AIM OF THE TASK - In the records below, how many lines hold the word "Also"? Give only the number.

DATA RECORDS -
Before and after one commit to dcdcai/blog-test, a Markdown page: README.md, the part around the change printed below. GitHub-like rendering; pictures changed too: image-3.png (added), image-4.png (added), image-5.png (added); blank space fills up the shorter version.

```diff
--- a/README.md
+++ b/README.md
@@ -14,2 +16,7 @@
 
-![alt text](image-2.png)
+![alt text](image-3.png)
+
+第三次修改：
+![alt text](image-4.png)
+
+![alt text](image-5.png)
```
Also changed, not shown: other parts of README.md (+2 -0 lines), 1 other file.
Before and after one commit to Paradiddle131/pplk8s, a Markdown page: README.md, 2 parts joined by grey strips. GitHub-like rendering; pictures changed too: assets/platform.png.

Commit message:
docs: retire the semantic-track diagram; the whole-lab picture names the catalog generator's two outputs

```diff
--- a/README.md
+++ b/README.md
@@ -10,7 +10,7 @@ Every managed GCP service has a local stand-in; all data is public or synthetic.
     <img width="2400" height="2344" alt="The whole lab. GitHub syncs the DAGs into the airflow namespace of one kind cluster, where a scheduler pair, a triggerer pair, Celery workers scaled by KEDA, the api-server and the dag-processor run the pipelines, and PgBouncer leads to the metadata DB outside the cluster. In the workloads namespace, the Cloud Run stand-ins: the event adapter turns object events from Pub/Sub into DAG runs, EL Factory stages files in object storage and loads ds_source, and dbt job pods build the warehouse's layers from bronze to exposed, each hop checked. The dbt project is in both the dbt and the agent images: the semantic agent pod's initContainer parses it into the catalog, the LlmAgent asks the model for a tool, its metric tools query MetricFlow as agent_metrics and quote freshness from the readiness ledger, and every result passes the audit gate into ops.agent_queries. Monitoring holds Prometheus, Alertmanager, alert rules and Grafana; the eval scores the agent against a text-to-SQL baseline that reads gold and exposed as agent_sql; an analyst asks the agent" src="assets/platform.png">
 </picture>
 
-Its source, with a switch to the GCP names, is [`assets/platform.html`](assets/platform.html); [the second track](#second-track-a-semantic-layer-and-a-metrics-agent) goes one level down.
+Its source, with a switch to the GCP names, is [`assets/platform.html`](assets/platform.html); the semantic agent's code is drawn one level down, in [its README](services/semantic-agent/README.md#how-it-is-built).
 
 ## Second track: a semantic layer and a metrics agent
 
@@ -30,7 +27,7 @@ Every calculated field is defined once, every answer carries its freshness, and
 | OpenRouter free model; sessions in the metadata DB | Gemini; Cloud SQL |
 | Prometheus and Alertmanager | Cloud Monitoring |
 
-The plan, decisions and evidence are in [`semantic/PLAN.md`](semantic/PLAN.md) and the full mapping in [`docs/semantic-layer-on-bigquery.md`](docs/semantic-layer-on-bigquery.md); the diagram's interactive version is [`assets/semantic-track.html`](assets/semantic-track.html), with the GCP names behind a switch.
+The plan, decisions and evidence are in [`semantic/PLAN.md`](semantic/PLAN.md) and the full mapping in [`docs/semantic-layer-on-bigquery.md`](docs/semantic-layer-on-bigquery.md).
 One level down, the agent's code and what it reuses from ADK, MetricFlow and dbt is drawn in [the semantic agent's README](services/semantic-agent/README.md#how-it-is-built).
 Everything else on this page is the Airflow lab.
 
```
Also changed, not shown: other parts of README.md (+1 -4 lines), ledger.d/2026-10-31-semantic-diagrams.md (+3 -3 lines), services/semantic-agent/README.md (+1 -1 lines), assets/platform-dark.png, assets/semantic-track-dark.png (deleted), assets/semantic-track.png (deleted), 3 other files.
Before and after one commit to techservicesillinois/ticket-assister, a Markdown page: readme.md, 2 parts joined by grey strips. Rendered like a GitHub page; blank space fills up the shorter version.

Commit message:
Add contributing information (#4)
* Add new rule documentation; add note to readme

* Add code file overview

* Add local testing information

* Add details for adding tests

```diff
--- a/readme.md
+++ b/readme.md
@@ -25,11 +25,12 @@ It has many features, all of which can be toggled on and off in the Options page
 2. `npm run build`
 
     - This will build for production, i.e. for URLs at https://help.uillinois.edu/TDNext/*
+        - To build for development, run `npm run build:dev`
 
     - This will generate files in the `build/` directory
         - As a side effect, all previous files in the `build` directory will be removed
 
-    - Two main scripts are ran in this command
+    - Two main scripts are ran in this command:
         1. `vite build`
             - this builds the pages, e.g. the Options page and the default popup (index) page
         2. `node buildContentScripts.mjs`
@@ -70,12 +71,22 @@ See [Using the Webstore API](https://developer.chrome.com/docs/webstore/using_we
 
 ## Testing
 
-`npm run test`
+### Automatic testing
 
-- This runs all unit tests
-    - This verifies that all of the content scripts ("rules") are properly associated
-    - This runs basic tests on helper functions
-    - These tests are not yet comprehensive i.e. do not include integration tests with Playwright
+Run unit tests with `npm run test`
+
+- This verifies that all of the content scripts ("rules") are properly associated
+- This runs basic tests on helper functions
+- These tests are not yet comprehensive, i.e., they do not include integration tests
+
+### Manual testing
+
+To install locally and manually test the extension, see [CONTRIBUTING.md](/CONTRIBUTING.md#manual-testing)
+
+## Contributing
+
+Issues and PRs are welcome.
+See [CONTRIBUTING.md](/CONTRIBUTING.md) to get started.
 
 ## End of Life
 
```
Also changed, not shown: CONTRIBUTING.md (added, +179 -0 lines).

EXERCISE ANSWER - 3